Go line by line through the records below. Copy whichever lines contain the string "height".

*** Opening of Entries supplied ***

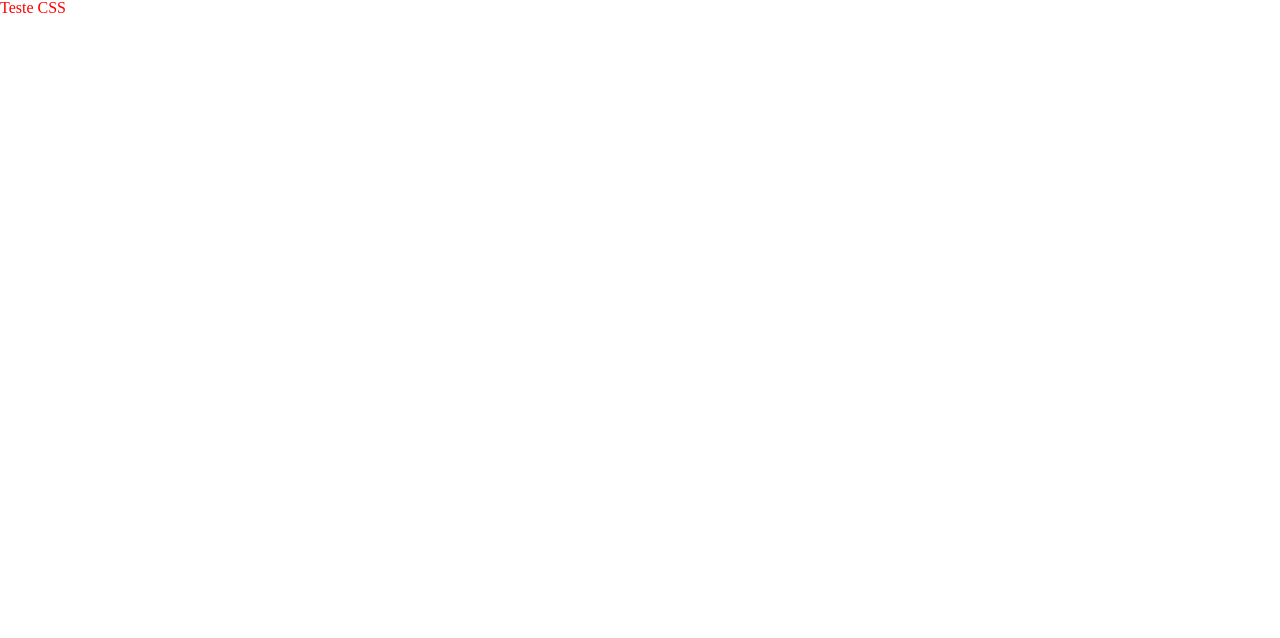
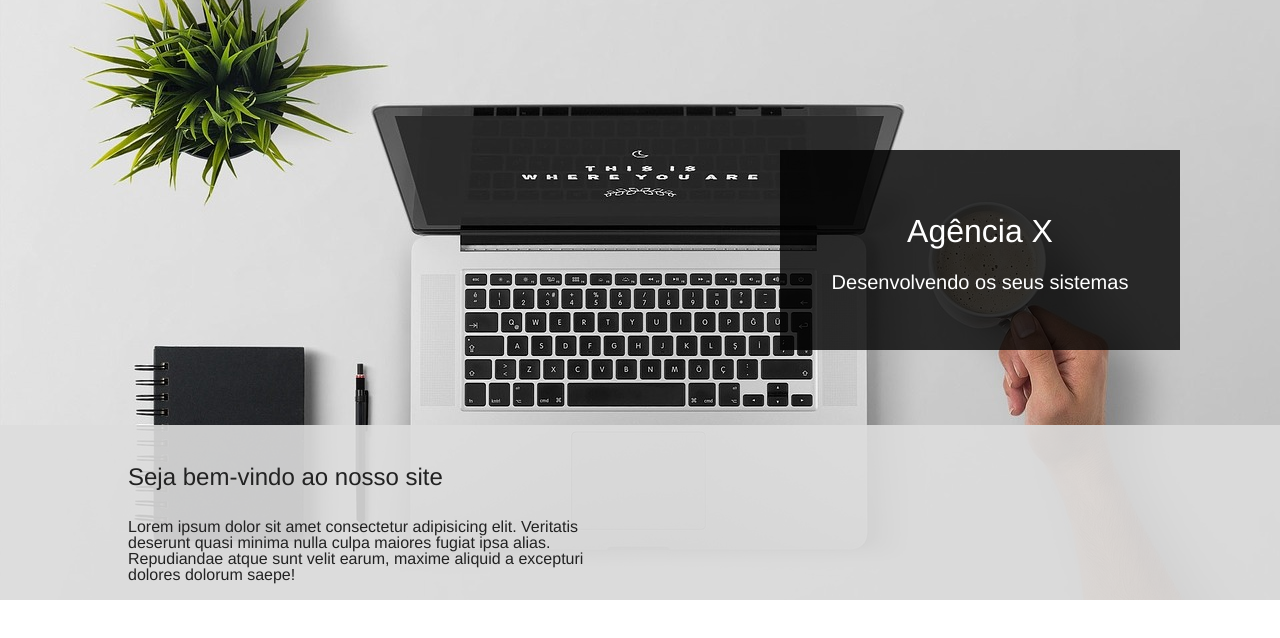
Before and after one commit to guiestephano/Udemy-Bootstrap5, a plain HTML site: page ProjetoHtmlCSS/index.html in a window 1280 px wide. Drawn offline with Linux system fonts and the light colour scheme.

Commit message:
Criacao do header html e css

```diff
--- a/ProjetoHtmlCSS/CSS/style.css
+++ b/ProjetoHtmlCSS/CSS/style.css
@@ -1,3 +1,78 @@
-h1{
-    color:red;
+/* GENERAL */
+html{
+    font-family: Helvetica, sans-serif;
 }
+
+/* HEADER */
+.banner{
+    width: 100%;
+    height: 600px;
+    background-image: url("../img/capa2.jpg");
+    background-position: center;
+    position: relative;
+}
+.box-container{
+    width: 400px;
+    height: 200px;
+    text-align: center;
+    position: absolute;
+    right: 100px;
+    bottom: 250px;
+}
+
+.box-background{
+    width: 100%;
+    height: 100%;
+    background-color: #000;
+    opacity: .8;
+    position: relative;
+}
+
+.box-banner-title{
+    position: absolute;
+    width: 100%;
+    text-align: center;
+    top: 0;
+    color: #fff;
+    padding-top: 65px;
+}
+
+.box-banner-title h1{
+    font-size: 32px;
+    margin-bottom: 25px;
+}
+
+.box-banner-title p{
+    font-size: 20px;
+}
+
+.company-info-container{
+    position: absolute;
+    bottom: 0;
+    width: 100%;
+    height: 175px;
+}
+
+.company-info-background{
+    width: 100%;
+    height: 100%;
+    background-color: #ddd;
+    opacity: .9;
+}
+
+.company-info-titlebox{
+    position: absolute;
+    padding-left: 10%;
+    top: 40px;
+    width: 500px;
+}
+
+.company-info-titlebox h2{
+    font-size: 24px;
+    margin-bottom: 30px;
+    color: #222;
+}
+
+.company-info-titlebox p{
+    color: #222;
+}
--- a/ProjetoHtmlCSS/index.html
+++ b/ProjetoHtmlCSS/index.html
@@ -8,6 +8,29 @@
     <link rel="stylesheet" href="CSS/style.css">
 </head>
 <body>
-    <h1>Teste CSS</h1>
+    <div class="container">
+        <header>
+            <div class="banner">
+                <div class="box-container">
+                    <div class="box-background"></div>
+                    <div class="box-banner-title">
+                        <h1>Agência X</h1>
+                        <p>Desenvolvendo os seus sistemas</p>
+                    </div>
+                </div>
+                <div class="company-info-container">
+                    <div class="company-info-background"></div>
+                    <div class="company-info-titlebox">
+                        <h2>Seja bem-vindo ao nosso site</h2>
+                        <p>
+                            Lorem ipsum dolor sit amet consectetur adipisicing elit. Veritatis deserunt
+                            quasi minima nulla culpa maiores fugiat ipsa alias. Repudiandae atque sunt
+                            velit earum, maxime aliquid a excepturi dolores dolorum saepe!
+                        </p>
+                    </div>
+                </div>
+            </div>
+        </header>
+    </div>
 </body>
 </html>
```
Also changed, not shown: ProjetoHtmlCSS/img/capa.jpg (added), ProjetoHtmlCSS/img/capa2.jpg (added), ProjetoHtmlCSS/img/rodape.jpg (added).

*** Close of Entries supplied ***

(Finished exercise)
+    height: 600px;
+    height: 200px;
+    height: 100%;
+    height: 175px;
+    height: 100%;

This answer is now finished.